Inmates Gerardo Ramirez Romero, Lakeithia Jalisa Chandler, Michael Deangelo Dillard, and Jonathan Jamal Lemons, were released, in error, from the jail between April and May, according to the sheriff's public information officer, Sgt. Sonja Sanchez.

Lemons, who was arrested on drug charges and a probation violation, is still at-large, Sanchez said.

Of the inmates returned to the jail, Dillard was on the county's top-ten most-wanted list, for robbery and aggravated-assault charges. Romero was arrested for allegedly driving without a license, and was previously wanted on a child molestation charge. Chandler was in jail, accused of theft by shoplifting.

All four gave false names to jail officials, according to Kimbrough, but he said jail officials failed to verify their true identities by using fingerprint data. All had previously been confined in the jail, and so, their fingerprints would have already been on file, the sheriff said.

"There are two types of fingerprints," Kimbrough said. "There is Rapid ID, which is supposed to be done on everybody who comes in here.

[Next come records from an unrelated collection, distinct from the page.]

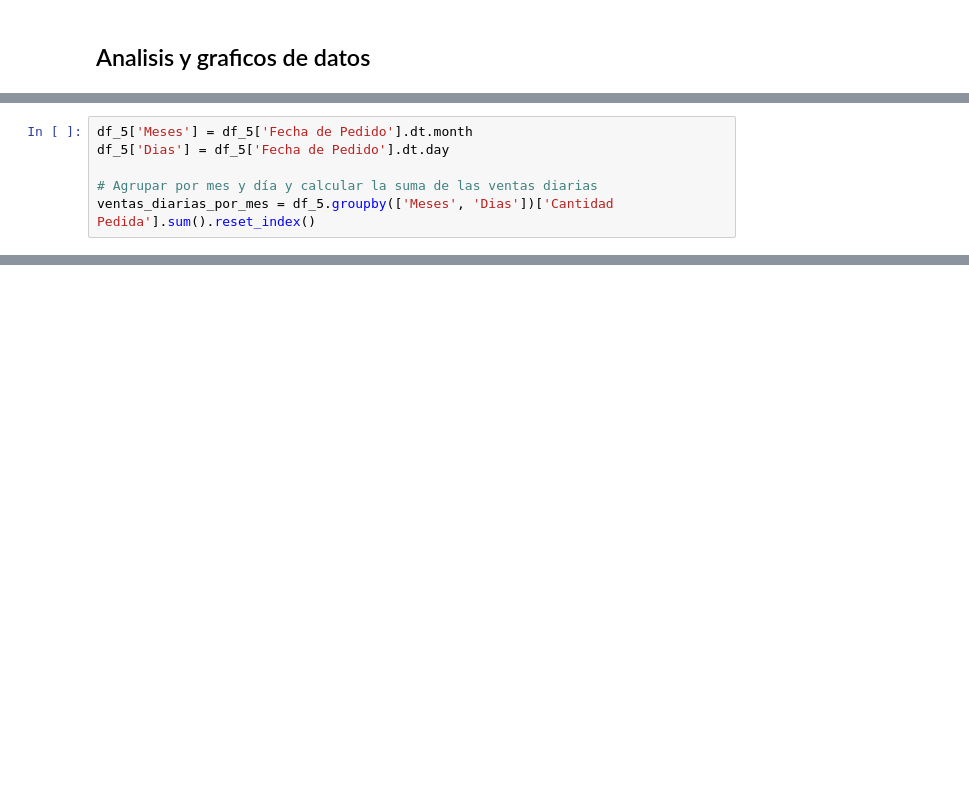
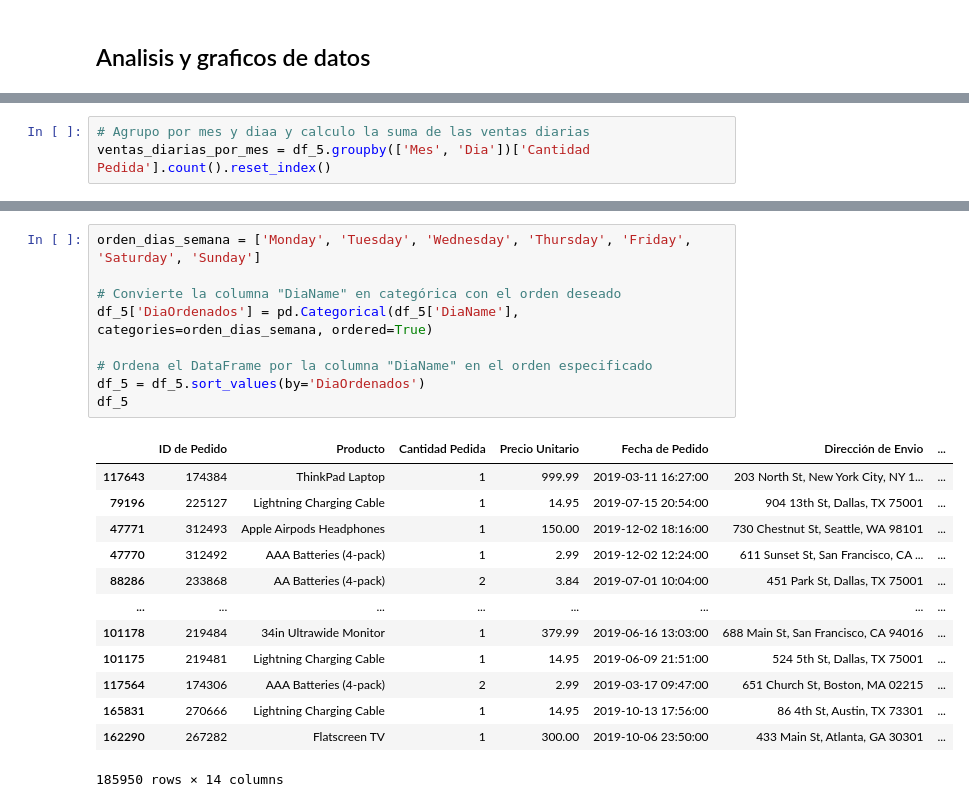
Before and after one commit to IvanGonzal0/Proyecto1_Analisis-de-Ventas-Anuales_BigData, a Jupyter notebook: BigData_Proyecto1_AnalisisDeVentas.ipynb, the cells around one changed output, grey strips where cells are left out. Saved outputs shown, nothing was run; the diff lists cells and outputs as text; blank space fills up the shorter version.

```diff
--- a/BigData_Proyecto1_AnalisisDeVentas.ipynb
+++ b/BigData_Proyecto1_AnalisisDeVentas.ipynb
@@ -1077,6 +966,3 @@ df_5.tail()
 # %%
-df_5['Meses'] = df_5['Fecha de Pedido'].dt.month
-df_5['Dias'] = df_5['Fecha de Pedido'].dt.day
-
-# Agrupar por mes y día y calcular la suma de las ventas diarias
-ventas_diarias_por_mes = df_5.groupby(['Meses', 'Dias'])['Cantidad Pedida'].sum().reset_index()
+# Agrupo por mes y diaa y calculo la suma de las ventas diarias
+ventas_diarias_por_mes = df_5.groupby(['Mes', 'Dia'])['Cantidad Pedida'].count().reset_index()
@@ -1191 +1083,24 @@ fig.show()
+# %%
+orden_dias_semana = ['Monday', 'Tuesday', 'Wednesday', 'Thursday', 'Friday', 'Saturday', 'Sunday']
+
+# Convierte la columna "DiaName" en categórica con el orden deseado
+df_5['DiaOrdenados'] = pd.Categorical(df_5['DiaName'], categories=orden_dias_semana, ordered=True)
+
+# Ordena el DataFrame por la columna "DiaName" en el orden especificado
+df_5 = df_5.sort_values(by='DiaOrdenados')
+df_5
+# %% [output]
+|  | ID de Pedido | Producto | Cantidad Pedida | Precio Unitario | Fecha de Pedido | Dirección de Envio | ... |
+| 117643 | 174384 | ThinkPad Laptop | 1 | 999.99 | 2019-03-11 16:27:00 | 203 North St, New York City, NY 1... | ... |
+| 79196 | 225127 | Lightning Charging Cable | 1 | 14.95 | 2019-07-15 20:54:00 | 904 13th St, Dallas, TX 75001 | ... |
+| 47771 | 312493 | Apple Airpods Headphones | 1 | 150.00 | 2019-12-02 18:16:00 | 730 Chestnut St, Seattle, WA 98101 | ... |
+| 47770 | 312492 | AAA Batteries (4-pack) | 1 | 2.99 | 2019-12-02 12:24:00 | 611 Sunset St, San Francisco, CA ... | ... |
+| 88286 | 233868 | AA Batteries (4-pack) | 2 | 3.84 | 2019-07-01 10:04:00 | 451 Park St, Dallas, TX 75001 | ... |
+| ... | ... | ... | ... | ... | ... | ... | ... |
+| 101178 | 219484 | 34in Ultrawide Monitor | 1 | 379.99 | 2019-06-16 13:03:00 | 688 Main St, San Francisco, CA 94016 | ... |
+| 101175 | 219481 | Lightning Charging Cable | 1 | 14.95 | 2019-06-09 21:51:00 | 524 5th St, Dallas, TX 75001 | ... |
+| 117564 | 174306 | AAA Batteries (4-pack) | 2 | 2.99 | 2019-03-17 09:47:00 | 651 Church St, Boston, MA 02215 | ... |
+| 165831 | 270666 | Lightning Charging Cable | 1 | 14.95 | 2019-10-13 17:56:00 | 86 4th St, Austin, TX 73301 | ... |
+| 162290 | 267282 | Flatscreen TV | 1 | 300.00 | 2019-10-06 23:50:00 | 433 Main St, Atlanta, GA 30301 | ... |
+185950 rows × 14 columns
 # %%
```
Also changed, not shown: parts of 78 cells of this notebook.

All four of these people had been arrested before, so Rapid ID would have told us who those people were immediately.

"The second set of prints we take," he said "are the prints we give to the state and federal authorities for their database. There are also low-tech methods of identification. There are people who are supposed to check that the scars and tattoos match the people that we are dealing with.

"Basically, the officers who were supposed to be doing those tasks, weren't doing it, and the supervisors were letting it get by," Kimbrough continued.

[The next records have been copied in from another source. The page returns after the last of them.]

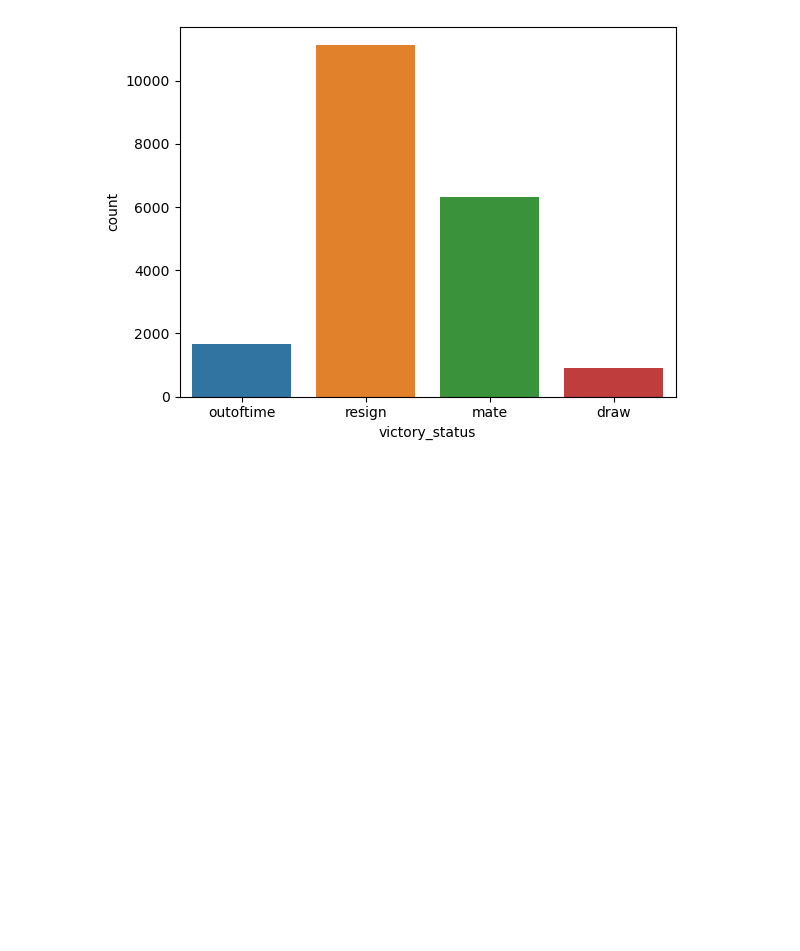
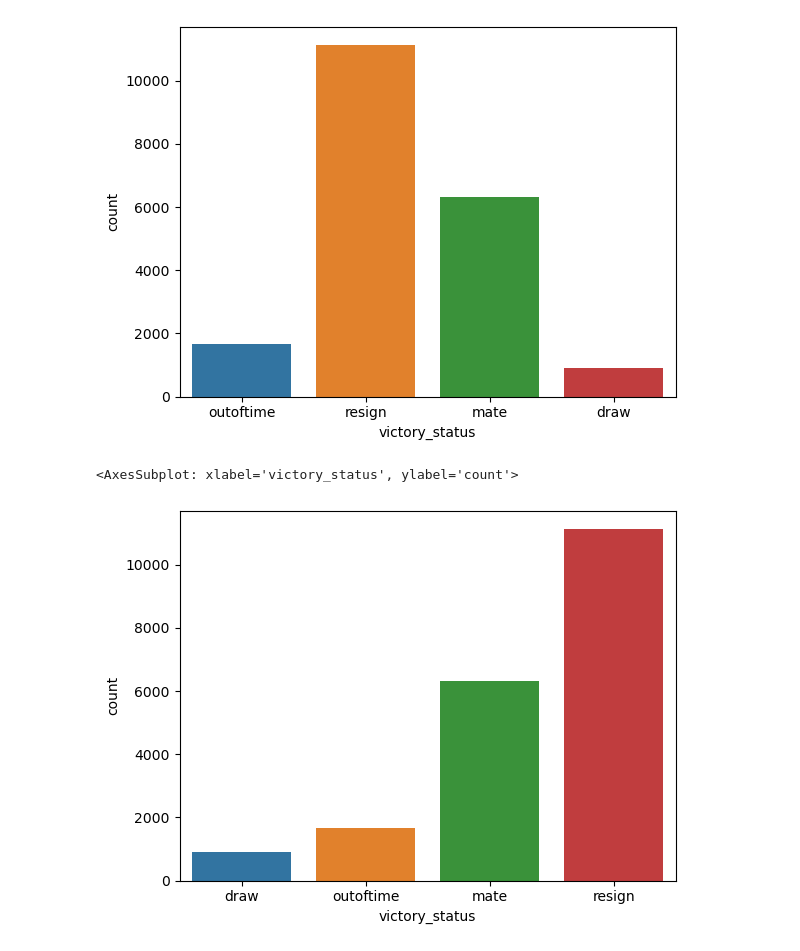
Before and after one commit to oldoc63/learningDS, a Jupyter notebook: barCharts/plot2.py.ipynb, the cells around one changed output. Saved outputs shown, nothing was run; the diff lists cells and outputs as text; code cells hidden in the pictures; blank space fills up the shorter version.

```diff
--- a/barCharts/plot2.py.ipynb
+++ b/barCharts/plot2.py.ipynb
@@ -9,3 +9,8 @@ sns.countplot(x=df["victory_status"])
 # %% [output]
 <AxesSubplot: xlabel='victory_status', ylabel='count'>
 [figure]
+# %%
+sns.countplot(x=df["victory_status"], order=df["victory_status"].value_counts(ascending=True).index)
+# %% [output]
+<AxesSubplot: xlabel='victory_status', ylabel='count'>
+[figure, added]
```
Also changed, not shown: 2 other files.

"Once I realized that there wasn't one particular person that was involved ... it was clear that supervision was the primary problem. The initial reaction I have to this is going to be a reorganization of the jail supervising staff."

Kimbrough said following an internal investigation, which will be concluded by the end of this week, or early next week, immediate, corrective action will be taken against many, if not all of the jail's 15 supervisors, as well as some of the 92 correctional officers under their command.

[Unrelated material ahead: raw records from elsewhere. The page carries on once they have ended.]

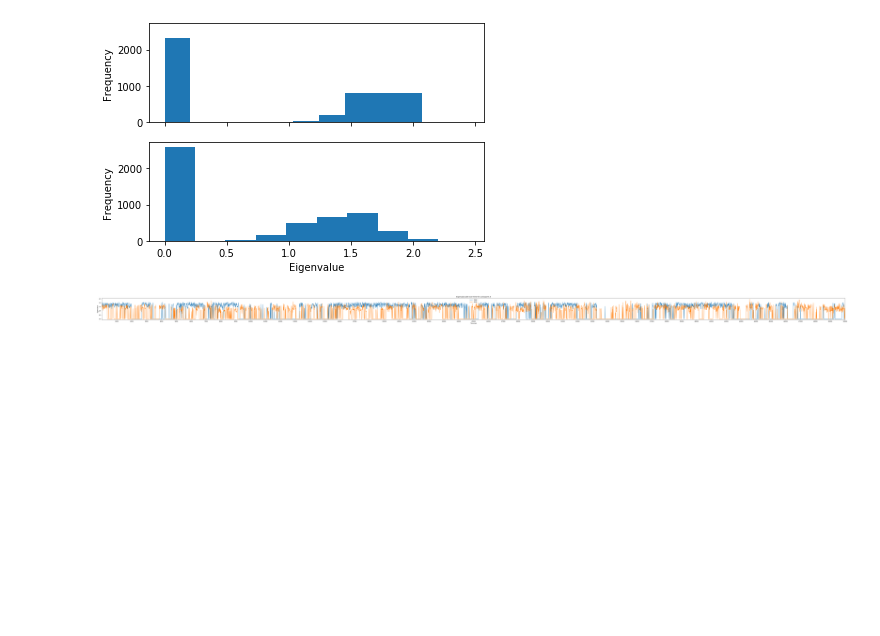
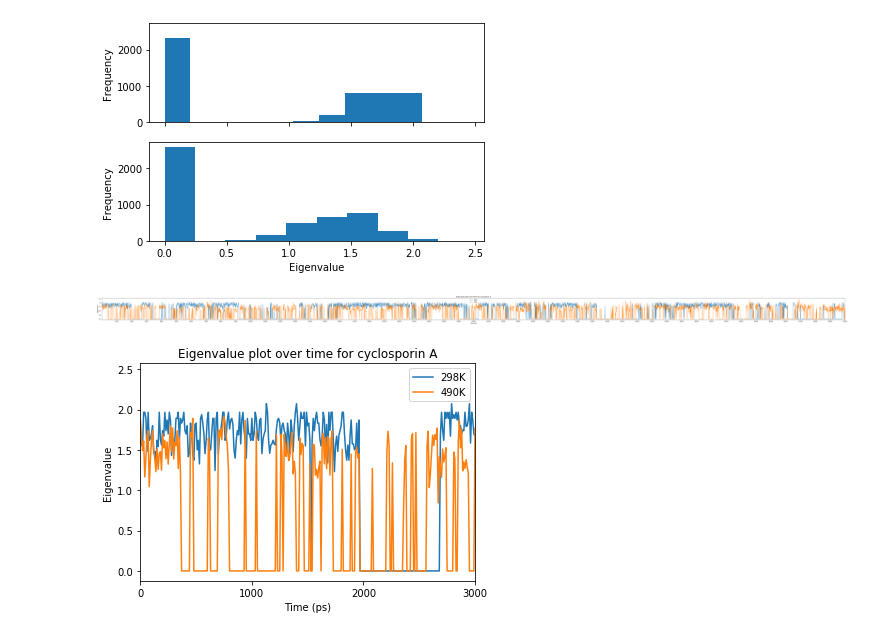
Before and after one commit to microversallaboratories/mdcode, a Jupyter notebook: jupyter_nbs/general/mdanalysis/gnm.ipynb, the cells around one changed output. Cells and saved outputs as stored; diff of their text form; code cells hidden in the pictures; blank space fills up the shorter version.

```diff
--- a/jupyter_nbs/general/mdanalysis/gnm.ipynb
+++ b/jupyter_nbs/general/mdanalysis/gnm.ipynb
@@ -42,3 +42,20 @@ lineax.set_title('Eigenvalue plot over time for cyclosporin A')
 plt.legend();
 # %% [output]
 [figure]
+# %%
+# subset of trajectory
+time1 = [res[0] for res in nma1.results]
+time2 = [res[0] for res in nma2.results]
+linefig, lineax = plt.subplots()
+plt.plot(time1, eigenvalues1, label='298K')
+plt.plot(time2, eigenvalues2, label='490K')
+lineax.set_xlabel('Time (ps)')
+lineax.set_ylabel('Eigenvalue')
+lineax.figure.set_size_inches(6,4)
+lineax.set_xbound(-1,3000)
+a = 100*np.array((0,10,20,30))
+lineax.set_xticks(ticks=a)
+lineax.set_title('Eigenvalue plot over time for cyclosporin A')
+plt.legend();
+# %% [output]
+[figure, added]
```
Also changed, not shown: 3 other files.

He said, based on evidence gathered by internal investigators, some working in the jail will face "loss of rank," "stiff suspensions" and possibly, "termination."

"I'm extremely upset," Kimbrough said. "There are people trying to excuse their conduct by saying there was a failure to maintain the equipment properly. Rapid ID has been fully functional throughout this entire ordeal, and would have caught these issues on the front end and back end.

"They [inmates] are supposed to go through Rapid ID when they are booked," he said, "and when they are released. What was happening is that nobody was verifying them. Period.

"Clayton County deserved better than that, and I am not going to accept any less than a full day's work for a full day's paycheck," the sheriff added. "Micro-management is not productive ... however, I might need to demand a little more from the people who are holding rank. There will be changes from the top down."

He said some staff changes would take place "immediately" following the end of the internal investigation, while others will be "phased in over time."